The candidates positions on key issues
Oct 28, 2008, 8:00 GMT
US Democratic Presidential candidate Barack Obama pauses during a speech to a crowd of about 5,000 at the Canton Memorial Civic Center in Canton, Ohio, USA, 27 October 2008. Obama spoke to clarify and define his position on key issues, and to prepare Americans for the sacrifices that they are going to need to be prepared to make when the next president takes office. EPA/DAVID MAXWELL
Washington - The US presidential candidates, Democrat Barack Obama, 47, and Republican John McCain, 72, have different political views. But in many aspects they are closer than they admit in public.
The top issues of the campaign:
ECONOMY: Neither candidate saw the financial crisis coming. Obama blames McCain for putting too much faith in market forces, saying the crisis taught his rival a lesson: the US financial system would have collapsed without state help, and the economy is slipping into recession. Going against his long-held free-market beliefs, McCain supported the unprecedented 700-billion-dollar government intervention. However, two years ago, McCain did support stricter control of the housing giants Fannie Mae and Freddie Mac blamed in part for the real estate collapse. That proposal failed in part over the Democrats' resistance.
Both Obama and McCain have now called for more regulation and transparency in the financial world. Obama would like to implement an immediate financial package for taxpayers worth some 45 million dollars. McCain said any new stimulus should focus only on the housing market.
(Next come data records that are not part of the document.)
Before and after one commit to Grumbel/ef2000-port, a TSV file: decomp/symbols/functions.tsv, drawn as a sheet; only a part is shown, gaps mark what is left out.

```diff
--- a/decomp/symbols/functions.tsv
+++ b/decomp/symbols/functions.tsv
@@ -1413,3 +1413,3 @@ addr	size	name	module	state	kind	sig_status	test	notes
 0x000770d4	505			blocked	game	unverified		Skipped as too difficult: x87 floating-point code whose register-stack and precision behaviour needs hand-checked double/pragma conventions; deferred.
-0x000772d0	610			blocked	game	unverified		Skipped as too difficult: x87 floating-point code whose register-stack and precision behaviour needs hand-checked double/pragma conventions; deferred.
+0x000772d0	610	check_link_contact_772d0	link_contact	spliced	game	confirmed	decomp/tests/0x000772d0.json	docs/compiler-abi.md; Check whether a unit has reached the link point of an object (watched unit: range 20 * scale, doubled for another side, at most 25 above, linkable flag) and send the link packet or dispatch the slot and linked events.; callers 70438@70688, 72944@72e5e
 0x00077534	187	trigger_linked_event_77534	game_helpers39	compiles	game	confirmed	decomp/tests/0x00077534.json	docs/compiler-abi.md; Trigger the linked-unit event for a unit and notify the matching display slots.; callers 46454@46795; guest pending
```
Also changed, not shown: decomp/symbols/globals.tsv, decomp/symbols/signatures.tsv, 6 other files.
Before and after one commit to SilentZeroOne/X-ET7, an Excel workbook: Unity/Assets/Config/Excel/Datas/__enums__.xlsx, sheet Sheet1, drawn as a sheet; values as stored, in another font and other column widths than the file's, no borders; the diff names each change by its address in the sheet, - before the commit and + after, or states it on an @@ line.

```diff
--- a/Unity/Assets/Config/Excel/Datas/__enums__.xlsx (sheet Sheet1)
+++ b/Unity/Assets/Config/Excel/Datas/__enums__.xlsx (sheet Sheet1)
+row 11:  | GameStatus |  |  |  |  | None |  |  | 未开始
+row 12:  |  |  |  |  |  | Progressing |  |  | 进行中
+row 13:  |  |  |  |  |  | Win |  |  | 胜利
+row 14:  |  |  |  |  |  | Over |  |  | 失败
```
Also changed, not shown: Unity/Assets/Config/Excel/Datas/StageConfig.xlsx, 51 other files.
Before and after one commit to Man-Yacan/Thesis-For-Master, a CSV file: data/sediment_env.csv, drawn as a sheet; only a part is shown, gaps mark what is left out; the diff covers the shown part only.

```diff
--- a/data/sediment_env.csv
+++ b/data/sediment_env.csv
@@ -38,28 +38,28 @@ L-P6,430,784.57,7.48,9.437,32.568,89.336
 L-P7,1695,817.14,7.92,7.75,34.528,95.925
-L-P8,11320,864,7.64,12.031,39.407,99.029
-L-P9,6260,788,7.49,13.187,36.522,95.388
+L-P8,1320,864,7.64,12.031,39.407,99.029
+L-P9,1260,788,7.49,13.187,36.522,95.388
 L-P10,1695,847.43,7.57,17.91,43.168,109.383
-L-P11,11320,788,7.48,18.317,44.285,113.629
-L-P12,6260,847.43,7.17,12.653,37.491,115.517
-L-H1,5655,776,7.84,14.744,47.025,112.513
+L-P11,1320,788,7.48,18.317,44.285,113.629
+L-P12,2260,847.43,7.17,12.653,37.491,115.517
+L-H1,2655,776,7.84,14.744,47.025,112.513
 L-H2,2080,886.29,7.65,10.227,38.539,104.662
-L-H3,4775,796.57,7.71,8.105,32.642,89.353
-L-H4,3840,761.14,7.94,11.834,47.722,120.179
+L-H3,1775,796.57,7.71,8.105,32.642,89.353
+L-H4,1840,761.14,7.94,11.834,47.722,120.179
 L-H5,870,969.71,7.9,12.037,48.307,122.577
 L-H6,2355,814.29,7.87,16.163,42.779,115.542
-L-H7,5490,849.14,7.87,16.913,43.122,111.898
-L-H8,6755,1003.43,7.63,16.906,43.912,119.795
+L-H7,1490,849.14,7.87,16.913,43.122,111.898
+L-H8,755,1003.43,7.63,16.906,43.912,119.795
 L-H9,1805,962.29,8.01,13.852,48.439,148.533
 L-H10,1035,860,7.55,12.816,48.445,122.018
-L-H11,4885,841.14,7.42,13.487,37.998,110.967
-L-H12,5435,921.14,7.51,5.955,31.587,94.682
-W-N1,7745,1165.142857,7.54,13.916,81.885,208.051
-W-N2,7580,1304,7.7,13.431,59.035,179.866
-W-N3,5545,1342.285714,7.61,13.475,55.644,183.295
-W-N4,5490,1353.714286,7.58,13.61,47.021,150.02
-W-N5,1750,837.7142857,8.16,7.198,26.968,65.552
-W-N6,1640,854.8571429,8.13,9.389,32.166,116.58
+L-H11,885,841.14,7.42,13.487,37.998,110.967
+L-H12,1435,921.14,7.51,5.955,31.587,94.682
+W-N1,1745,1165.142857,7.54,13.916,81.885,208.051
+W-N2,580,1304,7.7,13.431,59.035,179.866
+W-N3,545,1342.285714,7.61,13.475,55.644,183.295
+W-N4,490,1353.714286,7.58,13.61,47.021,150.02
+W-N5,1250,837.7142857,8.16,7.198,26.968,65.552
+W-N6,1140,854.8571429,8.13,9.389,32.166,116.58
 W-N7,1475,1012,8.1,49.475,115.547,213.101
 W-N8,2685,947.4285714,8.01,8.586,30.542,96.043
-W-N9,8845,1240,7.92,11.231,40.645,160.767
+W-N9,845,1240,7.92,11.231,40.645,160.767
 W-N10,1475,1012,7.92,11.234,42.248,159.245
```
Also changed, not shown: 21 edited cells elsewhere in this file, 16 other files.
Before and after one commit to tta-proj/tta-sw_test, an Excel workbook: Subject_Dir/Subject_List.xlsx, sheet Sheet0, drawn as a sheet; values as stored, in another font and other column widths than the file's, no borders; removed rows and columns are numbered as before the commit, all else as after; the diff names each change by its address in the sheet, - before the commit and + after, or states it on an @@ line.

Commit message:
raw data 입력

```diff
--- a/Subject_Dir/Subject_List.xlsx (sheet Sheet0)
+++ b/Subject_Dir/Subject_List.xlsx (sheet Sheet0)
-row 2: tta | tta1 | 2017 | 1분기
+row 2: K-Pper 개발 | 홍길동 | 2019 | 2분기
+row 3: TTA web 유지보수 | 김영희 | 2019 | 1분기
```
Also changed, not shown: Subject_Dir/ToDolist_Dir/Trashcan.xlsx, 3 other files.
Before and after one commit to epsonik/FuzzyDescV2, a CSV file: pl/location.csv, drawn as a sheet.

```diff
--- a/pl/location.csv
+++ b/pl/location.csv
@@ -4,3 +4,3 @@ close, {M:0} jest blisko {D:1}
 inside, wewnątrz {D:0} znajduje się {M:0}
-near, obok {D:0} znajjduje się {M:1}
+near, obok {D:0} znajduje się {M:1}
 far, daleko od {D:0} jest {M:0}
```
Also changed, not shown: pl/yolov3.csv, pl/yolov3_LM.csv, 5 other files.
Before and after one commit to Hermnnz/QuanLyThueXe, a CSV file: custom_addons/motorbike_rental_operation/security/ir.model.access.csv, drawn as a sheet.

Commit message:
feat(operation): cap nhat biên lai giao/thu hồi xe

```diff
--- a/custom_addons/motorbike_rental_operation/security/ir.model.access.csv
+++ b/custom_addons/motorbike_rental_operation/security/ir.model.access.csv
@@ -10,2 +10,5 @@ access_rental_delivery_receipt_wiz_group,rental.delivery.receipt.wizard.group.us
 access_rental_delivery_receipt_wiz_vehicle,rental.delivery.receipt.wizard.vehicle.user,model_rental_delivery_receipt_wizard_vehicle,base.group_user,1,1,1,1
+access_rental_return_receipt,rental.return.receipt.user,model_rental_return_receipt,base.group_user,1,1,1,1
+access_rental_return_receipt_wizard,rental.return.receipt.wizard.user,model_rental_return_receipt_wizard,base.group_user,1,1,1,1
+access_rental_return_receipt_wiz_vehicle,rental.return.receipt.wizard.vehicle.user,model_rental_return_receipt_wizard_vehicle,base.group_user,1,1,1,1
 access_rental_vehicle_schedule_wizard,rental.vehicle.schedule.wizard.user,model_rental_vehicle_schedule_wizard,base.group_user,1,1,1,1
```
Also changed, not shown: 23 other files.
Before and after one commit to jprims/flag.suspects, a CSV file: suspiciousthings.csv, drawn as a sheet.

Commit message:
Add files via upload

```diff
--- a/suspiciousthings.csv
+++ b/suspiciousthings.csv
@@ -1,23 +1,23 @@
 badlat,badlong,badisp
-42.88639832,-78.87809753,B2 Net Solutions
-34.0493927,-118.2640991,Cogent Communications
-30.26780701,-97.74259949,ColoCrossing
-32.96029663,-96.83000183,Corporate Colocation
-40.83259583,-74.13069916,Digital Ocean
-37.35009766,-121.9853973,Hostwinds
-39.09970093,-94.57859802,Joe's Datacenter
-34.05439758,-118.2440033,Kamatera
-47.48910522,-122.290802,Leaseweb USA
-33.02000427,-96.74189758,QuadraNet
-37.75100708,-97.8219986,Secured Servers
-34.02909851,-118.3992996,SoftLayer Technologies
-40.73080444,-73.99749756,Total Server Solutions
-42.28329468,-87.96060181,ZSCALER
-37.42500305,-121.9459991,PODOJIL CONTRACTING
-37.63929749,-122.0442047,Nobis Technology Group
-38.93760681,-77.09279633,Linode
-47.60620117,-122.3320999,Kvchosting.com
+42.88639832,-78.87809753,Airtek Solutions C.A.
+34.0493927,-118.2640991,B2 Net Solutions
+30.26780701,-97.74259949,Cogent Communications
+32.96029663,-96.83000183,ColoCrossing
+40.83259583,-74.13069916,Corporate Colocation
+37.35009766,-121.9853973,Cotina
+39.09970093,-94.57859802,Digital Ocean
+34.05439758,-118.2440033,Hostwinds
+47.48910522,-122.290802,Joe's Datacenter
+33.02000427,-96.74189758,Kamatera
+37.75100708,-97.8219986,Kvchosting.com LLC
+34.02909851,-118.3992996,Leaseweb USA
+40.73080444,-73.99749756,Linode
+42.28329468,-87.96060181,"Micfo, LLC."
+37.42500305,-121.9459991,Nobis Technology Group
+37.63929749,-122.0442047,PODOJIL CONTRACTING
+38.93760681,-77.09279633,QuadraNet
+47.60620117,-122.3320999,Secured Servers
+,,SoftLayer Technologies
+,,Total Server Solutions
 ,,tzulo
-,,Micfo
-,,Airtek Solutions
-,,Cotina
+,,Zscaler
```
TAXES: Obama wants to eliminate tax cuts introduced by President George W Bush for those who earn more than 250,000 dollars per year. McCain wants to make them permanent. Both favour more tax reductions for the middle class. McCain would cut the corporate tax rate from 35 per cent to 25 per cent and would lower capital gains taxes. Obama would raise the latter for high income earners. McCain has long advocated more restrictions on government spending.
HEALTH: Around 47 million of the US population of 301 million lack health insurance. Obama would require employers to provide coverage or contribute funds to a new government-run insurance plan and compel parents to insure their children. McCain wants to drive down the price of private health insurance and offer tax rebates to help families afford the cost. The Republican further hopes to bring pharmaceutical and insurance companies under tighter state control.
ABORTION: Obama supports the Supreme Court's 1973 Roe v Wade decision that declared abortion legal and a woman's private decision. McCain has consistently opposed abortion, but has drawn skepticism from some religious conservatives for not being a more vocal opponent of legal abortion in the past.
ENERGY: Obama supports a a windfall-profits tax on oil companies and would promote alternative sources of energy through 150 billion dollars in new funding. He does not rule out the construction of nuclear plants, and has backtracked on his earlier opposition to the extraction of oil off the US coast. McCain rejected offshore- drilling in the past but has become a determined advocate in light of high petrol prices. McCain is in favour of a huge increase in the use of nuclear energy: he wants to build 45 new plants by 2030. He prefers tax incentives over new spending to promote alternative sources of energy, including wind and solar power.
CLIMATE CHANGE: Obama and McCain both favour the emissions trading system that President George W Bush has long opposed. By 2050, Obama plans to cut the greenhouse-gas emissions blamed for global warming to 80 per cent below 1990 levels. McCain advocates a 60-per-cent cut by the same date. Both support internationally binding objectives to reduce emissions that would include China, India and Russia.
IRAQ: Obama opposed the Iraq War from the start, while McCain backed the 2003 invasion. But their positions are no longer that different. Obama has promised to pull all US combat forces out of Iraq within 16 months, but over the summer suggested there may be some flexibility based on conditions. The Republican thinks any plans for a withdrawal have to be made by commanders on the ground. McCain thinks victory in Iraq is essential for the security of the United States and of the free world, while Obama has called for a greater focus on the war in Afghanistan. Early on, McCain criticized Bush's Iraq policy and called for more troops, a strategy that appears to have succeeded under Bush's recent 'surge.'
IRAN: Obama and McCain both want to prevent Iran from acquring the capability to produce nuclear weapons and have not taken any options off table. However, Obama supports direct talks with the Iranian leadership, though he said he does not intend to risk being used for propaganda purposes. McCain rejects unconditional dialogue with Tehran.
TRANSATLANTIC RELATIONS: Obama and McCain both want to strengthen transatlantic ties. Both hope that key allies to increase their engagement around the world and spend more on defence. They want France and Germany to contribute more troops to Afghanistan without restrictions them limit them to non-combat roles. Both candidates have pledged to adopt a more multilateral approach to foreign affairs than the current president.